**What is expected:** Count every line in the data that contains the word "background", then report that number alone.
*** Records for the task ***
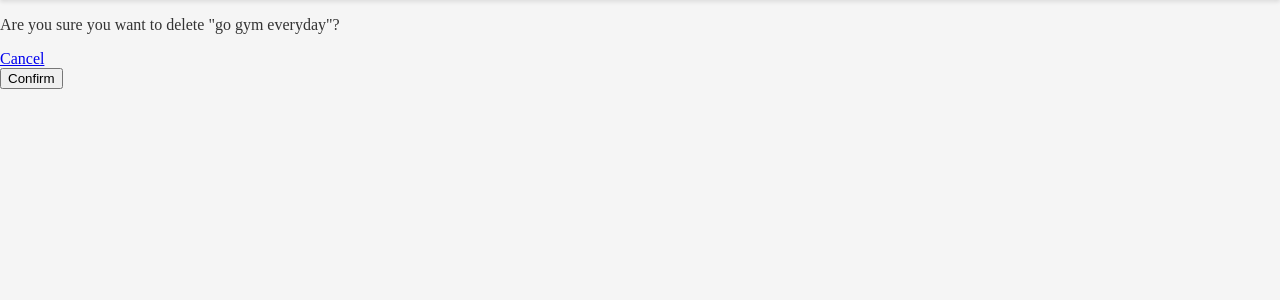
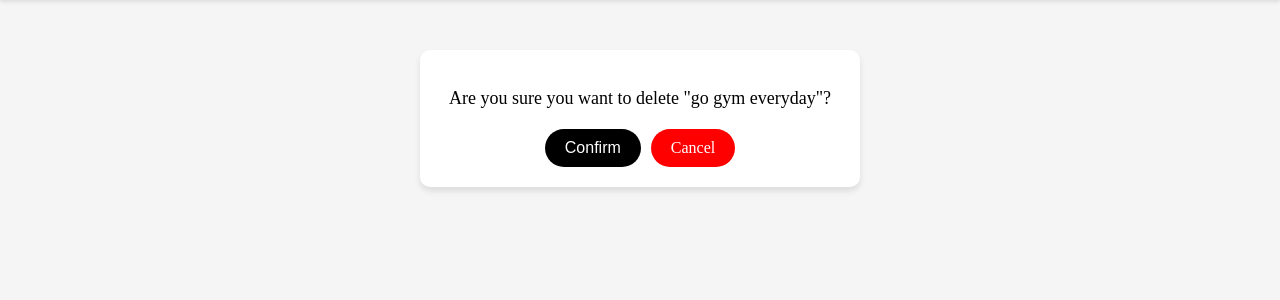
Before and after one commit to WhatTheyOnn/Django_Habit, a Django app: page /delete/1/ in a window 1280 px wide. Shown: the part 56-356 px from the top of the page. Run offline with Django 4.2, Linux system fonts and the light colour scheme; data comes from the database, SQL or seed files in the repository; some web fonts are replaced.

Commit message:
styled the cancel button red border and put it beside the confirm button which i also styled with a border and put it on theme with other submit buttons on the app. i added a new class to style this correctly and put a new style on the form section. i centered the buttons and used ai to fix errors i had with the styles positioning and border sizes

```diff
--- a/habit_tracker/templates/Habit_tracker/delete.html
+++ b/habit_tracker/templates/Habit_tracker/delete.html
@@ -34,6 +34,42 @@
             background-color: black;
             padding: 10px 15px;
             border-radius: 20px;}
+            .delete-container {
+            display: flex;
+            flex-direction: column;
+            justify-content: center;
+            align-items: center;
+            margin: 50px auto;
+            padding: 20px;
+            background-color: white;
+            box-shadow: 0 4px 6px rgba(0, 0, 0, 0.1);
+            border-radius: 10px;
+            width: 400px;
+        }
+        .delete-container p {
+            font-size: 18px;
+            margin-bottom: 20px;
+            text-align: center;
+            color: black;
+        }
+        .button-group {
+            display: flex;
+            justify-content: center;
+            gap: 10px;
+        }
+        .delete-container a, .delete-container input[type="submit"] {
+            font-size: 16px;
+            padding: 10px 20px;
+            text-decoration: none;
+            color: white;
+            background-color: black;
+            border: none;
+            border-radius: 25px;
+            cursor: pointer;
+        }
+        .delete-container a {
+            background-color: red;
+        }
 </style>
 </head>
 <body>
@@ -44,15 +80,15 @@
 
 <div class="delete-container">
 <p> Are you sure you want to delete "{{item}}"?</p>
+   <div class="button-group">
 
+    <form method="POST" action="" style="display: inline;">
+          {% csrf_token %}
+          <input type="submit" value="Confirm">
+    </form>
 <a href="{% url 'list' %}" > Cancel </a>
+   </div>
 
-<form method="POST" action="">
-{% csrf_token %}
-
-<input type="submit" value="Confirm">
-
-</form>
 </div>
 </body>
 </html>
```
***
**Expected output:** 4